Sixth, the defendants were not required to obtain an extension of the warrant for any reason. Under Wisconsin law, a search warrant must be executed and returned within five days. See Wis. Stat. § 968.15(1). In the present case, the warrant was issued on November 5, 2005, and it was returned on November 7, 2005. (See Compl. Ex. 3.) Thus, the warrant was executed within the time permitted by law. Although the Grand Am remained in the custody of the state and Calumet County beyond five days, that was because it constituted evidence of a crime, since law-enforcement officers found bloodstains in the vehicle during their search.3 Wisconsin law provides that property that has been seized pursuant to a valid warrant may remain in the custody of law enforcement until it is no longer needed as evidence. See Wis. Stat. § 968.19. Thus, no extension of the warrant was needed.
Avery's final claim is that the defendants are liable for damaging the Grand Am and for using the gas that was in the tank at the time it was seized. The Fourth Amendment is violated when excessive or unnecessary destruction of property occurs during the course of an otherwise valid search. United States. v. Ramirez, 523 U.S. 65, 71 (1998); Heft v. Moore, 351 F.3d 278, 282 (7th Cir. 2003). In the present case, however, Avery does not allege that any of the named defendants damaged his vehicle or used his gas during the course of any search of the vehicle. Rather, he uses the passive voice and alleges only that the Grand Am was damaged and that it was missing gas when it was returned. No facts alleged in the complaint connect this damage or the missing gas to the actions of any of the named defendants.
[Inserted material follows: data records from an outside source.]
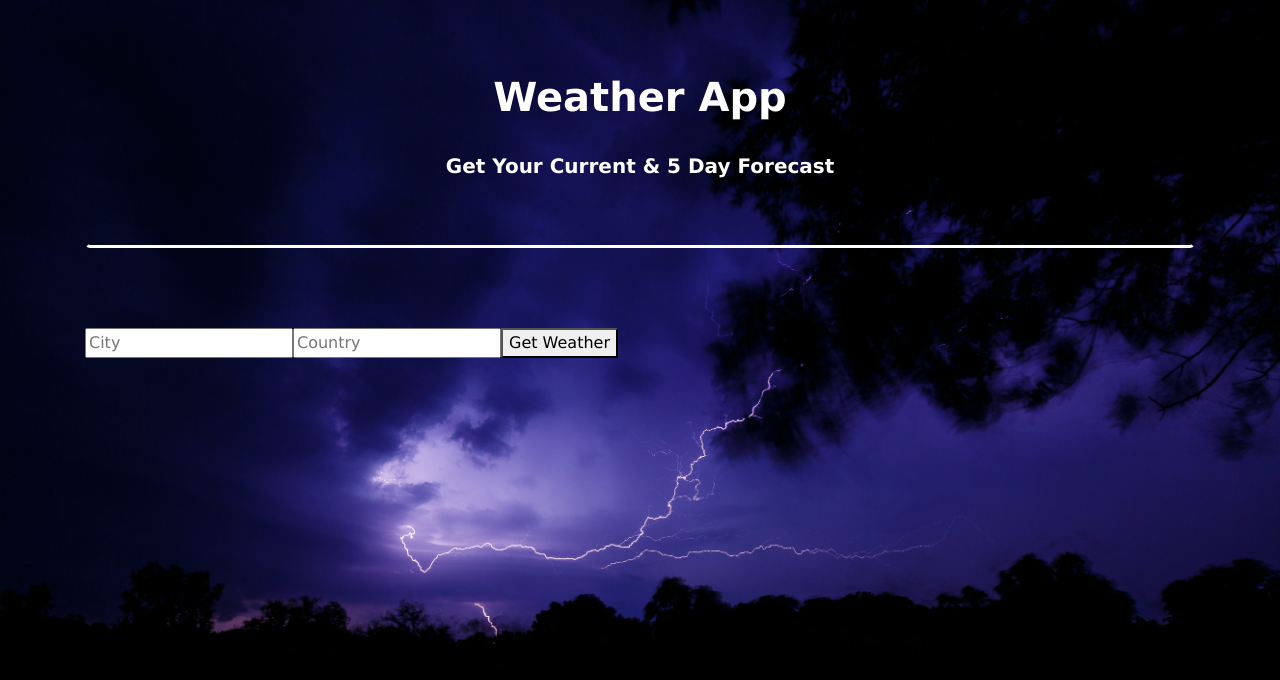
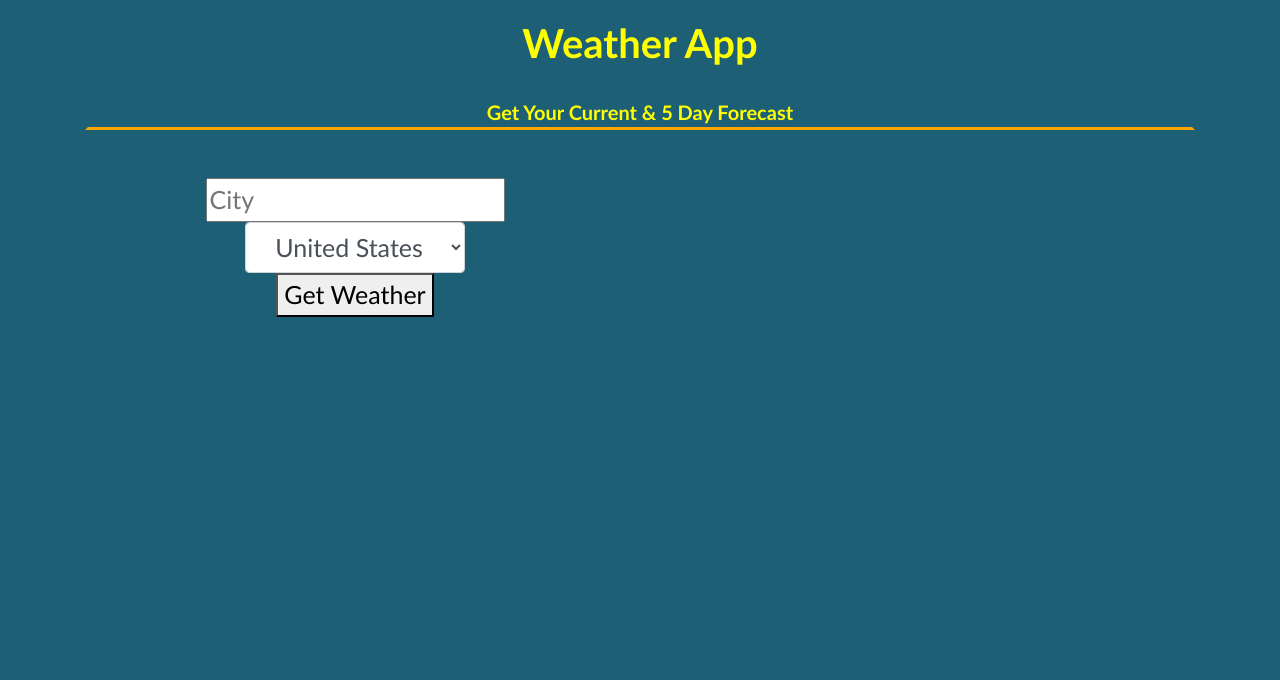
Before and after one commit to jasmith188/Sun-Tide, a React (Create React App) app: page / in a window 1280 px wide. Shown: the top 680 px of the page. Built offline with nearby package versions, Linux system fonts and the light colour scheme.

Commit message:
css master

```diff
--- a/src/App.css
+++ b/src/App.css
@@ -1,72 +1,100 @@
 body {
-  background-image: url("./images/storm.jpg");
+  /* background-image: url("./images/storm.jpg"); */
+  background-color: rgb(29, 95, 117);
   /* background-repeat: no-repeat; */
   /* background-position: center; */
   background-size: cover;
-
-  font-family: Verdana, Geneva, Tahoma, sans-serif;
+  font-family: 'Gill Sans', 'Gill Sans MT', Calibri, 'Trebuchet MS', sans-serif;
   font-weight: bolder;
-
   overflow-x: auto;
   white-space: nowrap;
   padding: 10px;
   width: 100%;
-    height: 100%;
-    margin: 0px;
-    padding: 0px;
-
+  height: 100%;
+  margin: 0px;
 }
 
-.jumbotron {
+
+
+.title-card {
   background-color: transparent;
   border-top: transparent;
   border-right: transparent;
   border-left: transparent;
-  border-bottom: white;
+  border-bottom: orange;
   border-style: solid;
-
 }
 
 .title {
   text-align: center;
   font-size: 40px;
-  color: white;
+  color: yellow;
 }
 
 .sub-title {
   text-align: center;
   font-size: 20px;
-  color: white;
+  color: yellow;
 }
 
 .form {
-  text-align: left;
+  text-align: center;
+  justify-content: center;
   }
 
   .current-weather {
-    text-align: left;
-    border-color: transparent;
-    color: white;
+    text-align: center;
+    border-color: transparent !important;
   }
 
   .current-card {
-    text-align: left;
-    color: white;
+    text-align: center;
+    color: yellow;
+  }
 
+  .current-weather-card {
+    border-color: transparent !important;
   }
 
   .card {
     background-color: transparent;
     text-align: center;
-    border-color: transparent;
-    color: white;
+    border-width: thick;
+    border-color: orange;
+    color: yellow;
+    padding: 10px 10px 10px 10px;
+    margin: 10px 10px 10px 10px;
   }
 
   .top-form {
-    text-align: left;
+    text-align: center;
     font-size: 25px;
   }
 
   .card-deck {
     margin-bottom: -auto;
   }
+
+  select#country.form-control {
+    width: 220px;
+    content: center;
+    font-size: 25px;
+    margin: auto;
+  }
+
+  select {
+    text-align: center;
+    text-align-last: center;
+    }
+
+    option {
+      text-align: left;
+      /* reset to left*/
+    }
+  .country {
+    text-align: center;
+  }
+
+  .input {
+    background-color: blue;
+  }
--- a/src/App.js
+++ b/src/App.js
@@ -48,6 +48,7 @@ class App extends React.Component {
         humidity: data.list[0].main.humidity,
         description: data.list[0].weather[0].description,
         feelsLike: data.list[0].main.feels_like,
+        icon: data.list[0].weather[0].icon,
         error: "",
         dailyData: dailyData
       });
@@ -59,6 +60,7 @@ class App extends React.Component {
         humidity: undefined,
         description: undefined,
         feelsLike: undefined,
+        icon: undefined,
         error: "Please type a value...",
         fullData: undefined,
         dailyData: undefined
@@ -72,19 +74,23 @@ class App extends React.Component {
   render() {
     return (
       <div className="container">
-        <div className="jumbotron">
-        <div className="title">Weather App</div>
-        <br />
-        <div className="sub-title">Get Your Current & 5 Day Forecast</div>
+        <div className="title-card">
+          <div className="title">Weather App</div>
+          <br />
+          <div className="sub-title">Get Your Current & 5 Day Forecast</div>
         </div>
         <br />
         <br />
-        <div>
+        <div className="top-form">
           {/* <div className="top-form">Type a City and Country</div> */}
+          <div className="row">
+            <div className="col-lg-6">
           <Form getWeather={this.getWeather} />
+          </div>
           <br />
           <br />
-          <Card>
+          <div className="col-lg-6">
+          <Card className="current-weather-card">
             <Weather classname="current-weather"
               temperature={this.state.temperature}
               city={this.state.city}
@@ -92,9 +98,12 @@ class App extends React.Component {
               humidity={this.state.humidity}
               description={this.state.description}
               feelsLike={this.state.feelsLike}
+              icon={this.state.icon}
               error={this.state.error}
             />
           </Card>
+          </div>
+          </div>
         </div>
         <br />
         <br />
--- a/src/components/Form/index.js
+++ b/src/components/Form/index.js
@@ -1,4 +1,7 @@
 import React from "react";
+import "../../App.css"
+// import DropdownButton from 'react-bootstrap/DropdownButton'
+// import Dropdown from 'react-bootstrap/Dropdown'
 
 class Form extends React.Component {
     render() {
@@ -6,7 +9,15 @@ class Form extends React.Component {
             <div className="form">
                 <form onSubmit={this.props.getWeather}>
                     <input type="text" name="city" placeholder="City" />
-                    <input type="text" name="country" placeholder="Country" />
+                    {/* <input type="text" name="country" placeholder="Country" /> */}
+                        <select className="form-control" id="country">
+                            <option>United States</option>
+                            <option>Germany</option>
+                            <option>Mexico</option>
+                            <option>France</option>
+                            <option>Spain</option>
+                        </select>
+
                     <button>Get Weather</button>
                 </form>
             </div>
--- a/src/components/Weather/index.js
+++ b/src/components/Weather/index.js
@@ -1,26 +1,27 @@
 import React from "react"
 import "../../App.css"
 
-class Weather extends React.Component {
-
-    render() {
-        return (
-            <div>
+const Weather = (props) => (
+<div>
                 <div className="current-weather">
-                    <h2>{this.props.city && this.props.country && <p>Location: {this.props.city}, {this.props.country}</p>}</h2>
+                    <h2>{props.city && props.country && <p>Location: {props.city}, {props.country}</p>}</h2>
                     <div className="current-card">
 
 
-                        {this.props.temperature && <p>Current Temperature: {Math.round(this.props.temperature)}°F</p>}
-                        {this.props.feelsLike && <p>Feels Like: {Math.round(this.props.feelsLike)}°F</p>}
-                        {this.props.humidity && <p>Current Humidity: {this.props.humidity}%</p>}
-                        {this.props.description && <p>Current Description: {this.props.description}</p>}
-                        {this.props.error && <p>{this.props.error} </p>}
+                        {props.temperature && <p>Current Temperature: {Math.round(props.temperature)}°F</p>}
+                        {props.feelsLike && <p>Feels Like: {Math.round(props.feelsLike)}°F</p>}
+                        {props.humidity && <p>Current Humidity: {props.humidity}%</p>}
+                        {props.description && <p>Current Description: {props.description}</p>}
+                        {props.icon && <p>icon here:{props.icon}</p>}
+                        {props.error && <p>{this.props.error} </p>}
                     </div>
                 </div>
             </div>
-        )
-    }
-}
+);
 
-export default Weather
+
+
+
+
+
+export default Weather;
```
Therefore, this claim will be dismissed.
Accordingly, IT IS ORDERED that the defendants' motions to dismiss (ECF Nos. 16 & 30) are GRANTED.
IT IS FURTHER ORDERED that defendants Baldwin, Calumet County, Pagel, Van Akkeren, and Wiegert's motion to stay discovery (ECF No. 22) is DENIED AS MOOT.
IT IS FURTHER ORDERED that plaintiff's motion for leave to supplement his complaint (ECF No. 23) is DENIED.
IT IS FURTHER ORDERED that defendants Baldwin, Calumet County, Pagel, Van Akkeren, and Wiegert's motion to strike (ECF No. 36) is DENIED.
IT IS FURTHER ORDERED that the Clerk of Court enter judgment dismissing this action.